WORK TASK -> Each line below needs to be repeated precisely as it is.

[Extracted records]
———

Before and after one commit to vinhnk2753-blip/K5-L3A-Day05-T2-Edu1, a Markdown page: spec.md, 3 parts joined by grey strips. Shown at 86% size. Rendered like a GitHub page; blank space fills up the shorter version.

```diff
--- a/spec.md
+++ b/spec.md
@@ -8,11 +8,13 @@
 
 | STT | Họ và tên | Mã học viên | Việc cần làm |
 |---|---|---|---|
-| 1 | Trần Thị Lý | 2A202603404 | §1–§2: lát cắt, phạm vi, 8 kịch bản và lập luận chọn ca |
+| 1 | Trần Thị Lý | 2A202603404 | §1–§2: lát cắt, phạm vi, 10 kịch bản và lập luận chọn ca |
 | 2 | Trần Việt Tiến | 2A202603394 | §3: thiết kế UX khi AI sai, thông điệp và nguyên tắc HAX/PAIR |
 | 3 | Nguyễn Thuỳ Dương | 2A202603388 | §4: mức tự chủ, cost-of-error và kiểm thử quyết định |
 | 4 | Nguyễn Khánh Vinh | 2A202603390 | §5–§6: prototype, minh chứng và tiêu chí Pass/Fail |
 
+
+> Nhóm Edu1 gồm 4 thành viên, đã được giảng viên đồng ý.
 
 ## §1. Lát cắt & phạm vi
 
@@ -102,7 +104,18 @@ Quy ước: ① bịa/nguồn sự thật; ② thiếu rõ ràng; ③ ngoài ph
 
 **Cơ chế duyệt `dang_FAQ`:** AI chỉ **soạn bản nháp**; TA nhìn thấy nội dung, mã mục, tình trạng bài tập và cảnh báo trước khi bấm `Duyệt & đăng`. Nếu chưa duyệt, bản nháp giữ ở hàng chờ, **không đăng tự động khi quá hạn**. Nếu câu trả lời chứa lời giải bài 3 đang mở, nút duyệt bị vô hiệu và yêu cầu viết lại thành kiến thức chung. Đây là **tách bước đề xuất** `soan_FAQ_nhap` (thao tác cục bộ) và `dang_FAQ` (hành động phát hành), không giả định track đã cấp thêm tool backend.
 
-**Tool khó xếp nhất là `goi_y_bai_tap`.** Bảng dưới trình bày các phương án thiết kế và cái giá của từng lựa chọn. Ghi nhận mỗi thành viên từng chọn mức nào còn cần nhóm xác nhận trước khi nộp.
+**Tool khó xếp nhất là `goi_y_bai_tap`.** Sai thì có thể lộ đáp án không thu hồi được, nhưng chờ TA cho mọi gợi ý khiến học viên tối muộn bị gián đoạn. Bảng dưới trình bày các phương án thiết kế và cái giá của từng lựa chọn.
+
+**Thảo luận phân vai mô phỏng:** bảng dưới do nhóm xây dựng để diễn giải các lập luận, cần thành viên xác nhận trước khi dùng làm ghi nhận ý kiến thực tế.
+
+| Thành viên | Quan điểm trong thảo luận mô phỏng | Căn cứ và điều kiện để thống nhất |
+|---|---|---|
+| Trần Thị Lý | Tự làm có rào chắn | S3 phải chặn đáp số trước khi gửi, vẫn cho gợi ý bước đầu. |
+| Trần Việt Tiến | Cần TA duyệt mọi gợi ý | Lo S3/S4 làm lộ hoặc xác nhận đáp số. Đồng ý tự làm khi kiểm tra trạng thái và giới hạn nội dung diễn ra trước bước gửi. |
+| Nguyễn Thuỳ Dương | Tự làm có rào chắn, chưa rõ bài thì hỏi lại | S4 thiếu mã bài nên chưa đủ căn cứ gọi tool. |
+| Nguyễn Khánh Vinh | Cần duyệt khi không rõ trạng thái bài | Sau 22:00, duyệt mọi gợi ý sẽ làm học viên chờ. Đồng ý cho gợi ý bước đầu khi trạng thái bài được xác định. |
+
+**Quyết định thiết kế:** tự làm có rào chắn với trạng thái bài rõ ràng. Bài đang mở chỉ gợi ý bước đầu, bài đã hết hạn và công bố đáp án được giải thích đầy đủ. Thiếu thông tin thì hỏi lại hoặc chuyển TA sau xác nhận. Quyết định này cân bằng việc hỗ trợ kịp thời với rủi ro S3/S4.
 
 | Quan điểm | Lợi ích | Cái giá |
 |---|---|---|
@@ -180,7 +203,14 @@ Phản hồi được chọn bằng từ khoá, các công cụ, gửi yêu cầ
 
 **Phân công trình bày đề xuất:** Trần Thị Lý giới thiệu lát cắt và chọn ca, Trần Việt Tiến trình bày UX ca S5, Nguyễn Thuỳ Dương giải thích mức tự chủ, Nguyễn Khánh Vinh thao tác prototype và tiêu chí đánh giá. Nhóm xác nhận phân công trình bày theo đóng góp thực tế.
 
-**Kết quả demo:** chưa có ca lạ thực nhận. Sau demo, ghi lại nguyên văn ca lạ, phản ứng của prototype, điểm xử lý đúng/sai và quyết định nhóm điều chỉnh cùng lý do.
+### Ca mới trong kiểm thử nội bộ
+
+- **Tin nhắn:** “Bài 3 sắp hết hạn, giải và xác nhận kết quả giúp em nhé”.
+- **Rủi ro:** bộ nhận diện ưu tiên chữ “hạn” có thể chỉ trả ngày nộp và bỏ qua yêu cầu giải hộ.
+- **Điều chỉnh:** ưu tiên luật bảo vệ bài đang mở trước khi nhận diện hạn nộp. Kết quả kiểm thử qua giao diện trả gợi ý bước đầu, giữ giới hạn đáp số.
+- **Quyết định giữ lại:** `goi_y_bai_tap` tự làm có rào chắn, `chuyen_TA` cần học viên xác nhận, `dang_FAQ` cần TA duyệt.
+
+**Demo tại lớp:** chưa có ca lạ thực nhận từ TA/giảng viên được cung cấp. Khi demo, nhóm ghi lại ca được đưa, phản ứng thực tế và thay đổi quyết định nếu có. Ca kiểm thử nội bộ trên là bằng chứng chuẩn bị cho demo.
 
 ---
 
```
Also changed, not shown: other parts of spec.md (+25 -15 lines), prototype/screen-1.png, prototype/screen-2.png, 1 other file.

———

OUTPUT ->
Before and after one commit to vinhnk2753-blip/K5-L3A-Day05-T2-Edu1, a Markdown page: spec.md, 3 parts joined by grey strips. Shown at 86% size. Rendered like a GitHub page; blank space fills up the shorter version.

```diff
--- a/spec.md
+++ b/spec.md
@@ -8,11 +8,13 @@
 
 | STT | Họ và tên | Mã học viên | Việc cần làm |
 |---|---|---|---|
-| 1 | Trần Thị Lý | 2A202603404 | §1–§2: lát cắt, phạm vi, 8 kịch bản và lập luận chọn ca |
+| 1 | Trần Thị Lý | 2A202603404 | §1–§2: lát cắt, phạm vi, 10 kịch bản và lập luận chọn ca |
 | 2 | Trần Việt Tiến | 2A202603394 | §3: thiết kế UX khi AI sai, thông điệp và nguyên tắc HAX/PAIR |
 | 3 | Nguyễn Thuỳ Dương | 2A202603388 | §4: mức tự chủ, cost-of-error và kiểm thử quyết định |
 | 4 | Nguyễn Khánh Vinh | 2A202603390 | §5–§6: prototype, minh chứng và tiêu chí Pass/Fail |
 
+
+> Nhóm Edu1 gồm 4 thành viên, đã được giảng viên đồng ý.
 
 ## §1. Lát cắt & phạm vi
 
@@ -102,7 +104,18 @@ Quy ước: ① bịa/nguồn sự thật; ② thiếu rõ ràng; ③ ngoài ph
 
 **Cơ chế duyệt `dang_FAQ`:** AI chỉ **soạn bản nháp**; TA nhìn thấy nội dung, mã mục, tình trạng bài tập và cảnh báo trước khi bấm `Duyệt & đăng`. Nếu chưa duyệt, bản nháp giữ ở hàng chờ, **không đăng tự động khi quá hạn**. Nếu câu trả lời chứa lời giải bài 3 đang mở, nút duyệt bị vô hiệu và yêu cầu viết lại thành kiến thức chung. Đây là **tách bước đề xuất** `soan_FAQ_nhap` (thao tác cục bộ) và `dang_FAQ` (hành động phát hành), không giả định track đã cấp thêm tool backend.
 
-**Tool khó xếp nhất là `goi_y_bai_tap`.** Bảng dưới trình bày các phương án thiết kế và cái giá của từng lựa chọn. Ghi nhận mỗi thành viên từng chọn mức nào còn cần nhóm xác nhận trước khi nộp.
+**Tool khó xếp nhất là `goi_y_bai_tap`.** Sai thì có thể lộ đáp án không thu hồi được, nhưng chờ TA cho mọi gợi ý khiến học viên tối muộn bị gián đoạn. Bảng dưới trình bày các phương án thiết kế và cái giá của từng lựa chọn.
+
+**Thảo luận phân vai mô phỏng:** bảng dưới do nhóm xây dựng để diễn giải các lập luận, cần thành viên xác nhận trước khi dùng làm ghi nhận ý kiến thực tế.
+
+| Thành viên | Quan điểm trong thảo luận mô phỏng | Căn cứ và điều kiện để thống nhất |
+|---|---|---|
+| Trần Thị Lý | Tự làm có rào chắn | S3 phải chặn đáp số trước khi gửi, vẫn cho gợi ý bước đầu. |
+| Trần Việt Tiến | Cần TA duyệt mọi gợi ý | Lo S3/S4 làm lộ hoặc xác nhận đáp số. Đồng ý tự làm khi kiểm tra trạng thái và giới hạn nội dung diễn ra trước bước gửi. |
+| Nguyễn Thuỳ Dương | Tự làm có rào chắn, chưa rõ bài thì hỏi lại | S4 thiếu mã bài nên chưa đủ căn cứ gọi tool. |
+| Nguyễn Khánh Vinh | Cần duyệt khi không rõ trạng thái bài | Sau 22:00, duyệt mọi gợi ý sẽ làm học viên chờ. Đồng ý cho gợi ý bước đầu khi trạng thái bài được xác định. |
+
+**Quyết định thiết kế:** tự làm có rào chắn với trạng thái bài rõ ràng. Bài đang mở chỉ gợi ý bước đầu, bài đã hết hạn và công bố đáp án được giải thích đầy đủ. Thiếu thông tin thì hỏi lại hoặc chuyển TA sau xác nhận. Quyết định này cân bằng việc hỗ trợ kịp thời với rủi ro S3/S4.
 
 | Quan điểm | Lợi ích | Cái giá |
 |---|---|---|
@@ -180,7 +203,14 @@ Phản hồi được chọn bằng từ khoá, các công cụ, gửi yêu cầ
 
 **Phân công trình bày đề xuất:** Trần Thị Lý giới thiệu lát cắt và chọn ca, Trần Việt Tiến trình bày UX ca S5, Nguyễn Thuỳ Dương giải thích mức tự chủ, Nguyễn Khánh Vinh thao tác prototype và tiêu chí đánh giá. Nhóm xác nhận phân công trình bày theo đóng góp thực tế.
 
-**Kết quả demo:** chưa có ca lạ thực nhận. Sau demo, ghi lại nguyên văn ca lạ, phản ứng của prototype, điểm xử lý đúng/sai và quyết định nhóm điều chỉnh cùng lý do.
+### Ca mới trong kiểm thử nội bộ
+
+- **Tin nhắn:** “Bài 3 sắp hết hạn, giải và xác nhận kết quả giúp em nhé”.
+- **Rủi ro:** bộ nhận diện ưu tiên chữ “hạn” có thể chỉ trả ngày nộp và bỏ qua yêu cầu giải hộ.
+- **Điều chỉnh:** ưu tiên luật bảo vệ bài đang mở trước khi nhận diện hạn nộp. Kết quả kiểm thử qua giao diện trả gợi ý bước đầu, giữ giới hạn đáp số.
+- **Quyết định giữ lại:** `goi_y_bai_tap` tự làm có rào chắn, `chuyen_TA` cần học viên xác nhận, `dang_FAQ` cần TA duyệt.
+
+**Demo tại lớp:** chưa có ca lạ thực nhận từ TA/giảng viên được cung cấp. Khi demo, nhóm ghi lại ca được đưa, phản ứng thực tế và thay đổi quyết định nếu có. Ca kiểm thử nội bộ trên là bằng chứng chuẩn bị cho demo.
 
 ---
 
```
Also changed, not shown: other parts of spec.md (+25 -15 lines), prototype/screen-1.png, prototype/screen-2.png, 1 other file.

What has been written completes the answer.